**YOUR TASK**
Repeat the listing below line by line, exactly, leaving its pictures behind.

**SOURCE INFORMATION**

##########

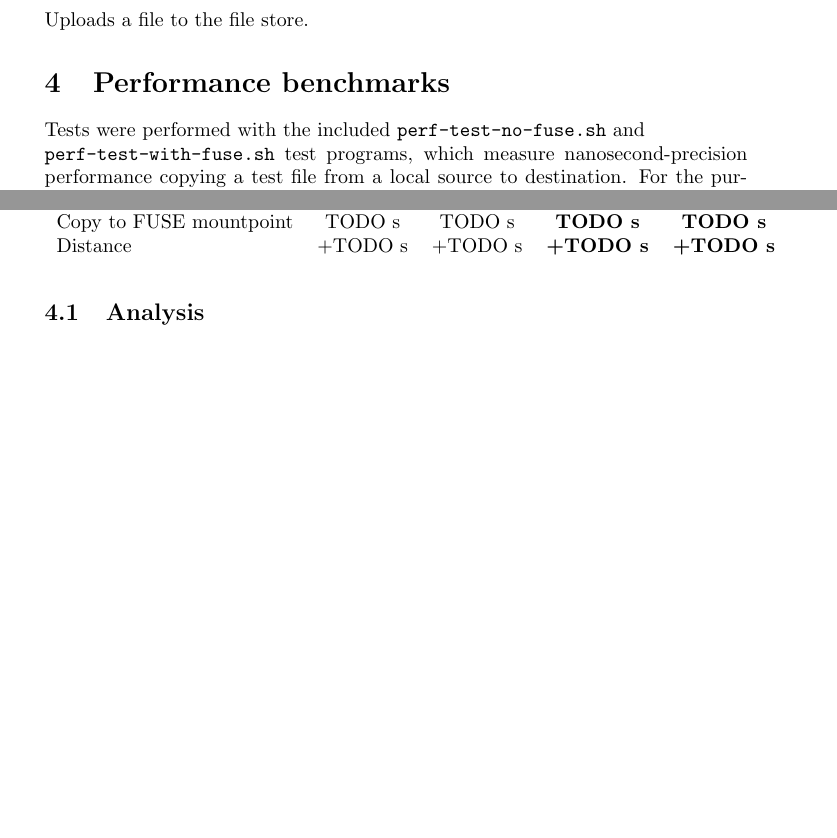
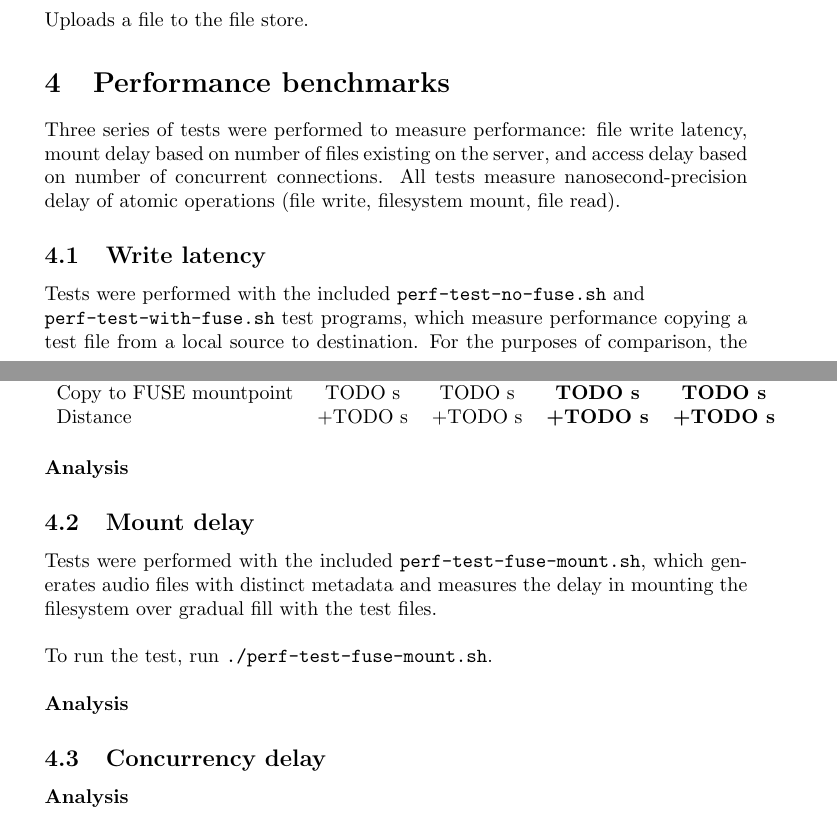
Before and after one commit to OzuYatamutsu/flask-id3-file-store, a LaTeX document (report.tex): two parts of pages 4 and 5 of 5, joined at a grey line, cut so that both start at the same text, the shorter picture padded with empty space. Compiled offline with pdfLaTeX.

Commit message:
Split testing into three categories

```diff
--- a/report.tex
+++ b/report.tex
@@ -169,7 +169,10 @@ sudo pip3 install stagger
 	\noindent Uploads a file to the file store.
 
 	\section{Performance benchmarks} % TODO measure mount delay + concurrency
-	Tests were performed with the included \texttt{perf-test-no-fuse.sh} and \\ \texttt{perf-test-with-fuse.sh} test programs, which measure nanosecond-precision performance copying a test file from a local source to destination. For the purposes of comparison, the first test copies the file to a local folder, and the second test copies the file to a local FUSE mountpoint (a remote destination). \\
+	Three series of tests were performed to measure performance: file write latency, mount delay based on number of files existing on the server, and access delay based on number of concurrent connections. All tests measure nanosecond-precision delay of atomic operations (file write, filesystem mount, file read).
+
+	\subsection{Write latency}
+	Tests were performed with the included \texttt{perf-test-no-fuse.sh} and \\ \texttt{perf-test-with-fuse.sh} test programs, which measure performance copying a test file from a local source to destination. For the purposes of comparison, the first test copies the file to a local folder, and the second test copies the file to a local FUSE mountpoint (a remote destination). \\
 
 	\noindent Run them with \texttt{./perf-test-no-fuse.sh} and \texttt{./perf-test-with-fuse.sh}, respectively.
 
@@ -185,8 +188,21 @@ sudo pip3 install stagger
 		Distance           & +TODO s & +TODO s & \textbf{+TODO s} & \textbf{+TODO s} & \\
 	\end{tabular}
 
-	\vspace{0.25cm}
+	\vspace{0.5cm}
 
-	\subsection{Analysis}
+	\noindent \textbf{Analysis}
+	% TODO
+
+
+	\subsection{Mount delay}
+	Tests were performed with the included \texttt{perf-test-fuse-mount.sh}, which generates audio files with distinct metadata and measures the delay in mounting the filesystem over gradual fill with the test files. \\
+
+	\noindent To run the test, run \texttt{./perf-test-fuse-mount.sh}. \\
+
+	\noindent \textbf{Analysis}
+	% TODO
+	\subsection{Concurrency delay}
+
+	\noindent \textbf{Analysis}
 	% TODO
 \end{document}
```
Also changed, not shown: report.pdf.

##########

**ANSWER FOR THE TASK**
Before and after one commit to OzuYatamutsu/flask-id3-file-store, a LaTeX document (report.tex): two parts of pages 4 and 5 of 5, joined at a grey line, cut so that both start at the same text, the shorter picture padded with empty space. Compiled offline with pdfLaTeX.

Commit message:
Split testing into three categories

```diff
--- a/report.tex
+++ b/report.tex
@@ -169,7 +169,10 @@ sudo pip3 install stagger
 	\noindent Uploads a file to the file store.
 
 	\section{Performance benchmarks} % TODO measure mount delay + concurrency
-	Tests were performed with the included \texttt{perf-test-no-fuse.sh} and \\ \texttt{perf-test-with-fuse.sh} test programs, which measure nanosecond-precision performance copying a test file from a local source to destination. For the purposes of comparison, the first test copies the file to a local folder, and the second test copies the file to a local FUSE mountpoint (a remote destination). \\
+	Three series of tests were performed to measure performance: file write latency, mount delay based on number of files existing on the server, and access delay based on number of concurrent connections. All tests measure nanosecond-precision delay of atomic operations (file write, filesystem mount, file read).
+
+	\subsection{Write latency}
+	Tests were performed with the included \texttt{perf-test-no-fuse.sh} and \\ \texttt{perf-test-with-fuse.sh} test programs, which measure performance copying a test file from a local source to destination. For the purposes of comparison, the first test copies the file to a local folder, and the second test copies the file to a local FUSE mountpoint (a remote destination). \\
 
 	\noindent Run them with \texttt{./perf-test-no-fuse.sh} and \texttt{./perf-test-with-fuse.sh}, respectively.
 
@@ -185,8 +188,21 @@ sudo pip3 install stagger
 		Distance           & +TODO s & +TODO s & \textbf{+TODO s} & \textbf{+TODO s} & \\
 	\end{tabular}
 
-	\vspace{0.25cm}
+	\vspace{0.5cm}
 
-	\subsection{Analysis}
+	\noindent \textbf{Analysis}
+	% TODO
+
+
+	\subsection{Mount delay}
+	Tests were performed with the included \texttt{perf-test-fuse-mount.sh}, which generates audio files with distinct metadata and measures the delay in mounting the filesystem over gradual fill with the test files. \\
+
+	\noindent To run the test, run \texttt{./perf-test-fuse-mount.sh}. \\
+
+	\noindent \textbf{Analysis}
+	% TODO
+	\subsection{Concurrency delay}
+
+	\noindent \textbf{Analysis}
 	% TODO
 \end{document}
```
Also changed, not shown: report.pdf.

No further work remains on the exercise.